Google TV hobbled by content providers
When Google TV was announced, there was quite the buzz. It was the most anticipated device of the year (right after the iPad). But once it was released, reality set in; content providers control what devices will stream their media.
Content providers apparently don’t care about the end user. Any computer can plug into an HDTV to view online content. Yet when Sony and Logitech release a purpose-built device with Google TV, the content providers decide this just won’t do; a full operating system must be in the mix to view their content, or at least a licensing agreement exclusive to the device (a la PlayStation 3 and Xbox 360).
It’s true that content providers have contractual obligations with each production company, providing different types of revenue for different types of media. A TV program broadcast on cable receives one royalty rate, while the same program streaming online gets another. The producers clearly want to maximize their profits, so they want to control where their content can be viewed.
It just doesn’t make sense though.
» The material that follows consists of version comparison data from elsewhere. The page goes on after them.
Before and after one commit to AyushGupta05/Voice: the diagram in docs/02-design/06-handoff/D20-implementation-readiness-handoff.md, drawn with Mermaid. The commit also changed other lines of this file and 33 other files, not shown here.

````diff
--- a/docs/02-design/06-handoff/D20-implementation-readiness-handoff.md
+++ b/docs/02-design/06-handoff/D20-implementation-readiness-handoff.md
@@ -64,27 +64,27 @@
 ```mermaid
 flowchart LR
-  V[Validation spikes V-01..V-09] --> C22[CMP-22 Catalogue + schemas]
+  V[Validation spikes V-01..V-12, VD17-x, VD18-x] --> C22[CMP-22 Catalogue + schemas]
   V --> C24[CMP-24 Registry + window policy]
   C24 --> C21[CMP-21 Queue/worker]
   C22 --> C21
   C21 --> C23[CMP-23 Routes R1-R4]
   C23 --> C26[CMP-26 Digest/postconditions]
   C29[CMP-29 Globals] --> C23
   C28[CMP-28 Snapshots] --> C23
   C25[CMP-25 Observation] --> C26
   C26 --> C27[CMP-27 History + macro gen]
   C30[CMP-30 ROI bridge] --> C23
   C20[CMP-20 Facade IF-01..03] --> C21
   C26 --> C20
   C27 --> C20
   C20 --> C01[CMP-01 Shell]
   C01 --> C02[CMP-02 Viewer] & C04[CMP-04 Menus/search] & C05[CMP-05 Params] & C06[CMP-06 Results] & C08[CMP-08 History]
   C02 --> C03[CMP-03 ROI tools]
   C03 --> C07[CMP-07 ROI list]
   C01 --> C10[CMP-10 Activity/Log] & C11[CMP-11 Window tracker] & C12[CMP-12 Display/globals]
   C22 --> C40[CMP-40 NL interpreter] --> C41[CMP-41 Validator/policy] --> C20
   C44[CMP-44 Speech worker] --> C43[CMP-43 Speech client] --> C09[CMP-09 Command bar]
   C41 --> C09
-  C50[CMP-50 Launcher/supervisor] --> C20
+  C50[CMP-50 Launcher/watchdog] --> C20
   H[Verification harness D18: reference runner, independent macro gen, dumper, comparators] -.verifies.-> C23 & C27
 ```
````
If I watch Modern Family on ABC over-the-air, I watch about eight minutes of commercials. I watch it on Hulu, and I get between six and ten minutes of commercials. TV ads are more expensive, of course, because they reach a larger audience, but since they’re already streaming the content on Hulu.com, what does it matter if I stream it to my MacBook and display it on my TV or if I stream it to a purpose-built set-top box like the Logitech Review?
Here’s a preliminary list of websites blocking content to Google TV devices:
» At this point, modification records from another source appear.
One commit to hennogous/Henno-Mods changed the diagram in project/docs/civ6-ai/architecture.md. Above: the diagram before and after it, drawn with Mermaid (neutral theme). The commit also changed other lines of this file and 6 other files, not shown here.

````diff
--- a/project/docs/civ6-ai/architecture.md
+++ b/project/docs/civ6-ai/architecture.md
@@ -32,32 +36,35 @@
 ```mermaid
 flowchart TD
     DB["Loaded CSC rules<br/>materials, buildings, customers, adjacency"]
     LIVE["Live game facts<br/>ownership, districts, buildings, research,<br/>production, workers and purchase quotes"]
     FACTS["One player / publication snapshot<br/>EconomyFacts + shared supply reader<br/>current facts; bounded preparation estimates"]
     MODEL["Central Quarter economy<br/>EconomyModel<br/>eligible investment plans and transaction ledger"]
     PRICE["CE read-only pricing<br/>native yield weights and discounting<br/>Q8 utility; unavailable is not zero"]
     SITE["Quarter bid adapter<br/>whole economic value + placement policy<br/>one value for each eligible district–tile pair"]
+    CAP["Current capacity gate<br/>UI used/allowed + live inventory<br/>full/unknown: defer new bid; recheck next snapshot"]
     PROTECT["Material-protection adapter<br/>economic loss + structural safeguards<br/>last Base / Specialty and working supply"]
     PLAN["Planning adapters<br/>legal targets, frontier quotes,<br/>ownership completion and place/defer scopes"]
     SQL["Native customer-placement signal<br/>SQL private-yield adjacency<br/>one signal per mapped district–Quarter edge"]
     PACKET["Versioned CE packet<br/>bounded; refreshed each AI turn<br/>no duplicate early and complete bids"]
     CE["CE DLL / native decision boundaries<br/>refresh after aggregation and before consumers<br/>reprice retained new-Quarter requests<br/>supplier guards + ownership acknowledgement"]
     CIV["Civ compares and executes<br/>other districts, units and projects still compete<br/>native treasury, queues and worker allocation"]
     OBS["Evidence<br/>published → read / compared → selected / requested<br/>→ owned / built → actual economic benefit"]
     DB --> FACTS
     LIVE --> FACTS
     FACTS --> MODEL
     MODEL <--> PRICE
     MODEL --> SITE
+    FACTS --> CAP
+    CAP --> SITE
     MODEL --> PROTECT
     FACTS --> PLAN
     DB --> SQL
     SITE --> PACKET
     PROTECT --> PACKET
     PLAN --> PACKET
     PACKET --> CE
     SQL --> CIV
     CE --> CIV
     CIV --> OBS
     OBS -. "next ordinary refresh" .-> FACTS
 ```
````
- Comedy Central
Google and Hulu are in talks to bring a Hulu Plus subscription-based application to the Google TV world, but it is probably too little, too late. Google really dropped the ball on securing content licenses.
Laura Weinstein asks the question,
Imagine the protests that would ensue if Internet services arbitrarily blocked video only to Internet Explorer or Firefox browsers! Or if Hulu and the other networks decided they’d refuse to stream video to HP and Dell computers because those manufacturers hadn’t made deals with the services to the latter’s liking.
What do you think? Did Google screw up, or are the content providers just being petty?
6 Comments on “Google TV hobbled by content providers”
It also surprises me that Google doesn’t implement technical workarounds like the Boxee Box is doing.
I realize that it’s complicated, since the Boxee box uses a standard flash version, whereas the Google TV devices uses some type of embedded Flash version, which the websites can detect.